Look through the material below and copy every line containing the word "that".

**Supplied material**

Content starts

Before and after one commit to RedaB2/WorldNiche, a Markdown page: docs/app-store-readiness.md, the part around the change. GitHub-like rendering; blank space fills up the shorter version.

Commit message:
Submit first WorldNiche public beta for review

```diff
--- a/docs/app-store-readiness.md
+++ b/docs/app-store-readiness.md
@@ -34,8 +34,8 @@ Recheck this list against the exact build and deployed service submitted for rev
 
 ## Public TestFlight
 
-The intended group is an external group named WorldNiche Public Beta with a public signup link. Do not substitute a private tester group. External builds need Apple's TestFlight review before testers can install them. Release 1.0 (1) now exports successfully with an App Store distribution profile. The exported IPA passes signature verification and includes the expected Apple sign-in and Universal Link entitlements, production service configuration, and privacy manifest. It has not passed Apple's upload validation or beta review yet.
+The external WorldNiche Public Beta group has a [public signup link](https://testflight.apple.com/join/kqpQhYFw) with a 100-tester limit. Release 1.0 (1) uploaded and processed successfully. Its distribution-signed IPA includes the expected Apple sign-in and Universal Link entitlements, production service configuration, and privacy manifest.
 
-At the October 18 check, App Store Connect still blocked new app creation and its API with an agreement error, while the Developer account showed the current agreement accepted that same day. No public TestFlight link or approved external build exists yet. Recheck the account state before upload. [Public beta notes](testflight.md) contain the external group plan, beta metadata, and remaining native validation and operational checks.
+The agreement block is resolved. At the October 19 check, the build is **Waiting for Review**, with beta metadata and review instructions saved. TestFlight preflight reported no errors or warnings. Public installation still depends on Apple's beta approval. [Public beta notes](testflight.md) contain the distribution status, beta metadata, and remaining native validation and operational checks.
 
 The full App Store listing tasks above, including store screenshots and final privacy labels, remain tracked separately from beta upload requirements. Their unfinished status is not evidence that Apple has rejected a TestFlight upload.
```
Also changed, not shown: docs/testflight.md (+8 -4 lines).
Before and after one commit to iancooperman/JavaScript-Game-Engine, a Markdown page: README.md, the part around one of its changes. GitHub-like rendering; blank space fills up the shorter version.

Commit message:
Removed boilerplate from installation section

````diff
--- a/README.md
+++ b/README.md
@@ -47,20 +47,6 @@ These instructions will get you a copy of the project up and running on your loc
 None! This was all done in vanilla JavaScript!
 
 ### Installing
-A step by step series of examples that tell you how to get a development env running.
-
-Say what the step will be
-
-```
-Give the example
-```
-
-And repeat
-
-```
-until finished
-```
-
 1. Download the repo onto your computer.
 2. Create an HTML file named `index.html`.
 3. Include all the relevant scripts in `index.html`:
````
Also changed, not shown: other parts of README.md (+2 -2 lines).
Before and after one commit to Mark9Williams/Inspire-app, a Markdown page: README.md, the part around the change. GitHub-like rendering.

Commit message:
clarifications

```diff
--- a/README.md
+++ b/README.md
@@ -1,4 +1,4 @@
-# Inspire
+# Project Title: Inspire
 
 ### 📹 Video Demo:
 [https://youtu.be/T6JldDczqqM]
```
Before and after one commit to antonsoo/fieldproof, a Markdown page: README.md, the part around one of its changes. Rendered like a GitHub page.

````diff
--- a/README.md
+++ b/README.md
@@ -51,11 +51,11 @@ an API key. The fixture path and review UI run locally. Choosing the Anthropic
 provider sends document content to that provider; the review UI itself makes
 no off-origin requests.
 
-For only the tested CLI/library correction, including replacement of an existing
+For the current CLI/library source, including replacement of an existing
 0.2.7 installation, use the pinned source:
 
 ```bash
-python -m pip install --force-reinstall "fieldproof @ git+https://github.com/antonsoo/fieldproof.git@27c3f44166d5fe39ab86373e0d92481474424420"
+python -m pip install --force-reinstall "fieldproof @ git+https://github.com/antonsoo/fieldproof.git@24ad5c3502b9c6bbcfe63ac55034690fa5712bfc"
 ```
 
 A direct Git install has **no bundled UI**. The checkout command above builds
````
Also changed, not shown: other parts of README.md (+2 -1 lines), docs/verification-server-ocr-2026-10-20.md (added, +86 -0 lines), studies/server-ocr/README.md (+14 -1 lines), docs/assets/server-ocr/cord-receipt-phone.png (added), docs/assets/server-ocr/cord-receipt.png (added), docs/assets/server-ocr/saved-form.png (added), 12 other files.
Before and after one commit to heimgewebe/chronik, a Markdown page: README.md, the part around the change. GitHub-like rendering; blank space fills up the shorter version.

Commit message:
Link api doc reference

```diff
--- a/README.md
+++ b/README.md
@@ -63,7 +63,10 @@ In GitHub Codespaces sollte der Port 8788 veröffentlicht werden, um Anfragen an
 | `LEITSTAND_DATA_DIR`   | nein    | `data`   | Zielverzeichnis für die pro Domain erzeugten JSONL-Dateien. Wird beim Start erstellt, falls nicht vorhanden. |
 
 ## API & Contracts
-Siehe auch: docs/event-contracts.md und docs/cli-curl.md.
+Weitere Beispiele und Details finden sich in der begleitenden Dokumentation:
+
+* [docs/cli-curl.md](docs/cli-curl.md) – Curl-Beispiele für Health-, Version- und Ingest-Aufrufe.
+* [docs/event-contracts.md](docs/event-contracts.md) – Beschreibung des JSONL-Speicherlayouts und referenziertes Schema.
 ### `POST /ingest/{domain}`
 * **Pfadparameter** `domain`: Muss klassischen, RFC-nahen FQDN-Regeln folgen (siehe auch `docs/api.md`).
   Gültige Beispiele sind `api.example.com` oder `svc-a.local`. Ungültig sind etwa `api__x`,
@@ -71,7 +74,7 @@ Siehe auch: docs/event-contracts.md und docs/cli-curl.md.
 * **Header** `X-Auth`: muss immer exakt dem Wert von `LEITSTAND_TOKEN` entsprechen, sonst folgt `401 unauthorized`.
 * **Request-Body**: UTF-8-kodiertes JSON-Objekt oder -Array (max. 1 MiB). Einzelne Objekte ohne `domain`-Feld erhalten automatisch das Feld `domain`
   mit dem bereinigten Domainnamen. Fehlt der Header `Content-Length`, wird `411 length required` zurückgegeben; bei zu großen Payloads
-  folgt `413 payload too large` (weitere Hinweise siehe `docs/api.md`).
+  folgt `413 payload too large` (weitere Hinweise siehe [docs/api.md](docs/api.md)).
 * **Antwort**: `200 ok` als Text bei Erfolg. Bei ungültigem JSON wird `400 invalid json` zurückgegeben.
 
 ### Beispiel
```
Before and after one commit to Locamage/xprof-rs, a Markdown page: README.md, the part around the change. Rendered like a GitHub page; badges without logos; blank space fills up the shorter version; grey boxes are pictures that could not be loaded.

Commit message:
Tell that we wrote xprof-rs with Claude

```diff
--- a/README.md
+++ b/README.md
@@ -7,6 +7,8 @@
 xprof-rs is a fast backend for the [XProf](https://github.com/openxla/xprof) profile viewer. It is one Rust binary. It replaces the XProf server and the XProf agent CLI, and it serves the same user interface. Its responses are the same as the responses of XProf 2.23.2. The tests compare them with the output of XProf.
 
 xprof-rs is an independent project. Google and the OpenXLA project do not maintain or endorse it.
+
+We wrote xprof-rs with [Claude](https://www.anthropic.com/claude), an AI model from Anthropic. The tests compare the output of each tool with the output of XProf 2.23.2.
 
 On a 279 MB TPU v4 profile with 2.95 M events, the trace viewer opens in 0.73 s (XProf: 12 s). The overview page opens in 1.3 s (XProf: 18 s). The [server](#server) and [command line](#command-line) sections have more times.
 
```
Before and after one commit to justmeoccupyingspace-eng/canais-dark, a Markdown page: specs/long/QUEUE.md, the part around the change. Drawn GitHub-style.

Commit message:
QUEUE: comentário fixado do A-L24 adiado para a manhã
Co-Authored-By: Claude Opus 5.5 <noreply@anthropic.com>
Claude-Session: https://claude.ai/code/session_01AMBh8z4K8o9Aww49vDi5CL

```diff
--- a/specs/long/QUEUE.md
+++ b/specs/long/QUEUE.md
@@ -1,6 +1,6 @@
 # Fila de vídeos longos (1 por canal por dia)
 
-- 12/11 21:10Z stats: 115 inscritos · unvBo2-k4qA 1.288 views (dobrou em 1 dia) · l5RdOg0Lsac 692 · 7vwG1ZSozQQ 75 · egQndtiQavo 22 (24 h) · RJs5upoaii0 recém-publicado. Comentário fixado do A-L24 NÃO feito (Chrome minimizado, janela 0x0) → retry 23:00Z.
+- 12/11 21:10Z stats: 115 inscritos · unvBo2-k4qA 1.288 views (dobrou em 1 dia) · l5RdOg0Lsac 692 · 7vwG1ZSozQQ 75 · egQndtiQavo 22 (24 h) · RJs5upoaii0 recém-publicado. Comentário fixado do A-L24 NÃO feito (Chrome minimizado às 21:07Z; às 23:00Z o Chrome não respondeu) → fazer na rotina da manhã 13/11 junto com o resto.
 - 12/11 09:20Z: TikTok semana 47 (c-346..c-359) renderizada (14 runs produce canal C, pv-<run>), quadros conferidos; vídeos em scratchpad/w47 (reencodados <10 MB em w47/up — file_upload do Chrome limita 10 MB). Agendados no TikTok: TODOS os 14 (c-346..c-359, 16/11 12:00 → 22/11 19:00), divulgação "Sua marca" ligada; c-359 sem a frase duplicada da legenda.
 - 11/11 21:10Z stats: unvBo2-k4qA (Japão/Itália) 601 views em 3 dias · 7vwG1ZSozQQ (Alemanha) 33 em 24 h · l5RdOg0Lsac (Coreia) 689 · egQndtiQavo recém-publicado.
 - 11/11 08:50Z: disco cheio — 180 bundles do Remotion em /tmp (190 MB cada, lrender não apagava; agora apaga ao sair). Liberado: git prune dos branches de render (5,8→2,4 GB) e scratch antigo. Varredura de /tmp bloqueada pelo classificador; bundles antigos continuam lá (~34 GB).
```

Content ends

**Output**
-At the October 18 check, App Store Connect still blocked new app creation and its API with an agreement error, while the Developer account showed the current agreement accepted that same day. No public TestFlight link or approved external build exists yet. Recheck the account state before upload. [Public beta notes](testflight.md) contain the external group plan, beta metadata, and remaining native validation and operational checks.
 The full App Store listing tasks above, including store screenshots and final privacy labels, remain tracked separately from beta upload requirements. Their unfinished status is not evidence that Apple has rejected a TestFlight upload.
-A step by step series of examples that tell you how to get a development env running.
 provider sends document content to that provider; the review UI itself makes
Before and after one commit to Locamage/xprof-rs, a Markdown page: README.md, the part around the change. Rendered like a GitHub page; badges without logos; blank space fills up the shorter version; grey boxes are pictures that could not be loaded.
Tell that we wrote xprof-rs with Claude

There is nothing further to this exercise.